### Assigned task
Set each entry down verbatim, omitting images.

-.-.-

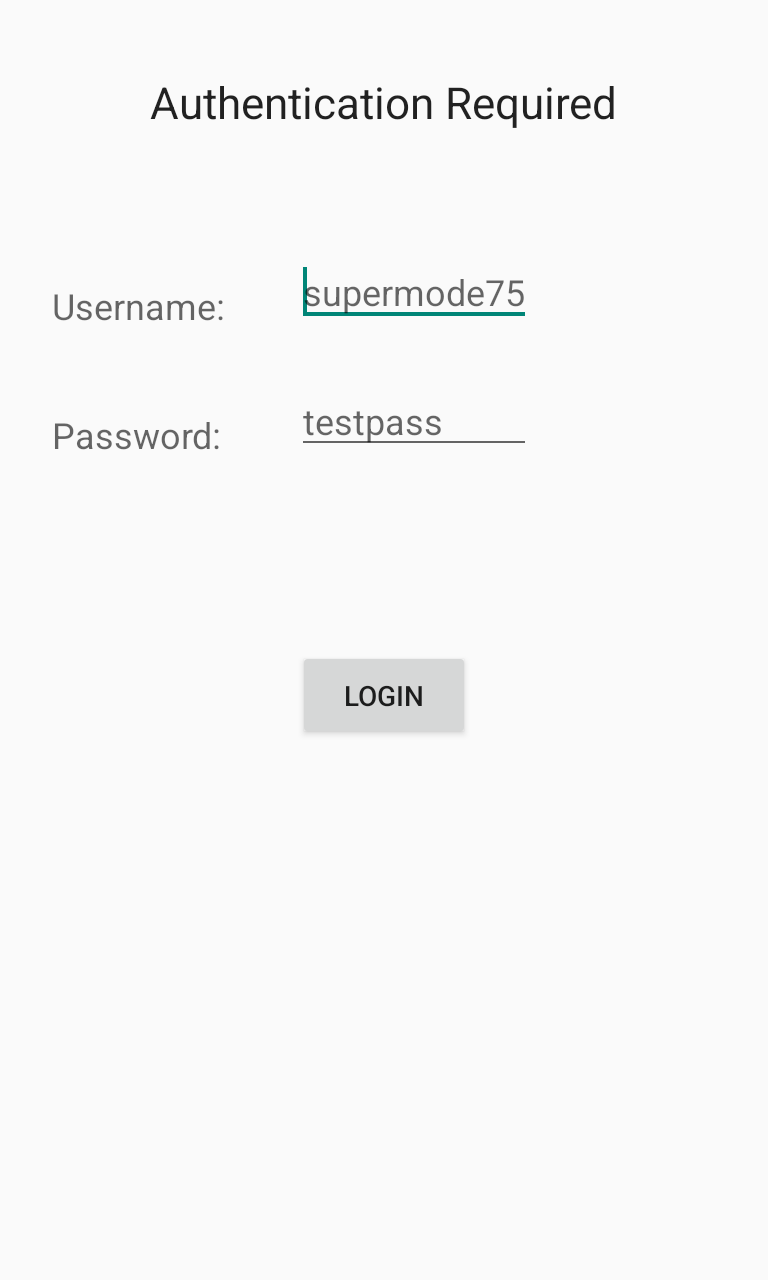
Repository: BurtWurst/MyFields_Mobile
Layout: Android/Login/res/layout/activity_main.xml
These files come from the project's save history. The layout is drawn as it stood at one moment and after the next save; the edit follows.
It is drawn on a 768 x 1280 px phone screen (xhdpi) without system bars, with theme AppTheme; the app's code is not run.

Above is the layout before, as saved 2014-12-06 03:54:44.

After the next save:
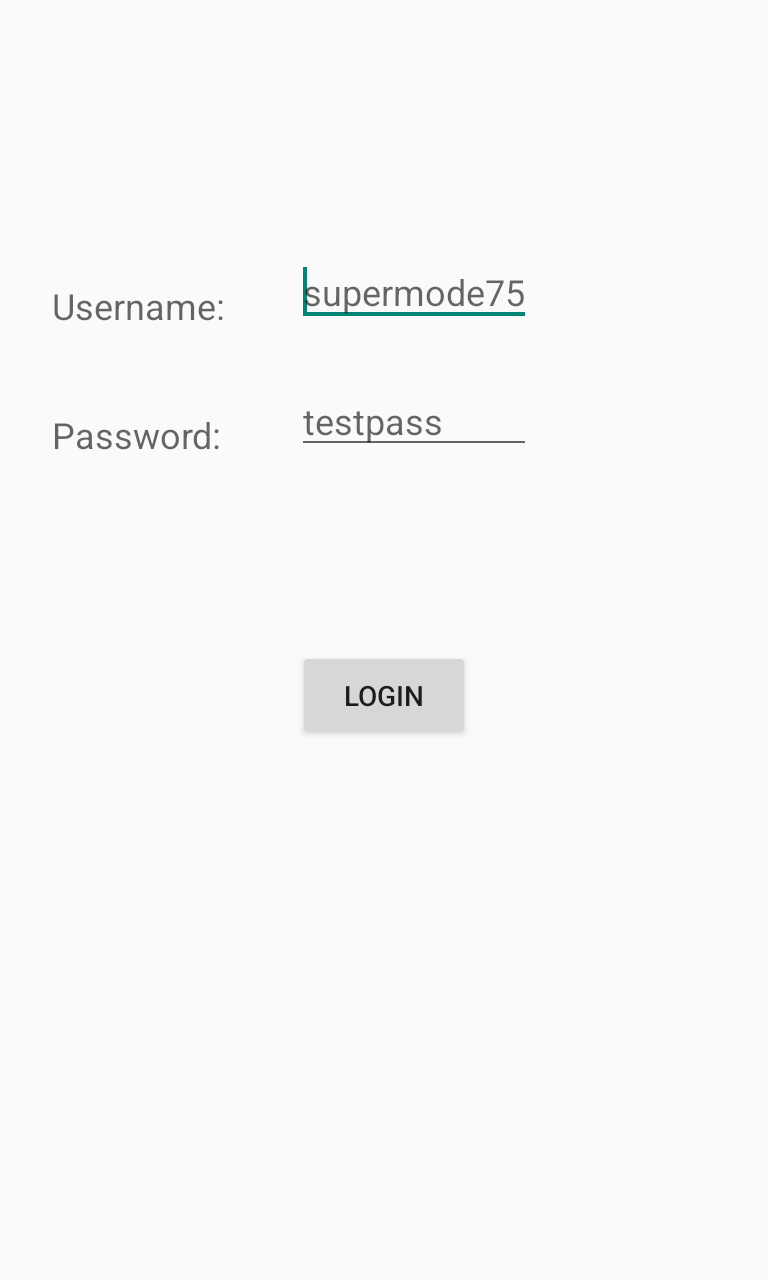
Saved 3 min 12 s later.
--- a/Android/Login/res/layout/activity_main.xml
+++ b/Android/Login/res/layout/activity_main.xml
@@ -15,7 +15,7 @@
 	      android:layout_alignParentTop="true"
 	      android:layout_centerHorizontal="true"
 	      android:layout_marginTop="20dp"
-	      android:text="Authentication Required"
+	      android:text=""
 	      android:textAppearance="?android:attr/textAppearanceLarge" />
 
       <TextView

-.-.-

### Exercise result
Repository: BurtWurst/MyFields_Mobile
Layout: Android/Login/res/layout/activity_main.xml
These files come from the project's save history. The layout is drawn as it stood at one moment and after the next save; the edit follows.
It is drawn on a 768 x 1280 px phone screen (xhdpi) without system bars, with theme AppTheme; the app's code is not run.

Above is the layout before, as saved 2014-12-06 03:54:44.

After the next save:
Saved 3 min 12 s later.
--- a/Android/Login/res/layout/activity_main.xml
+++ b/Android/Login/res/layout/activity_main.xml
@@ -15,7 +15,7 @@
 	      android:layout_alignParentTop="true"
 	      android:layout_centerHorizontal="true"
 	      android:layout_marginTop="20dp"
-	      android:text="Authentication Required"
+	      android:text=""
 	      android:textAppearance="?android:attr/textAppearanceLarge" />
 
       <TextView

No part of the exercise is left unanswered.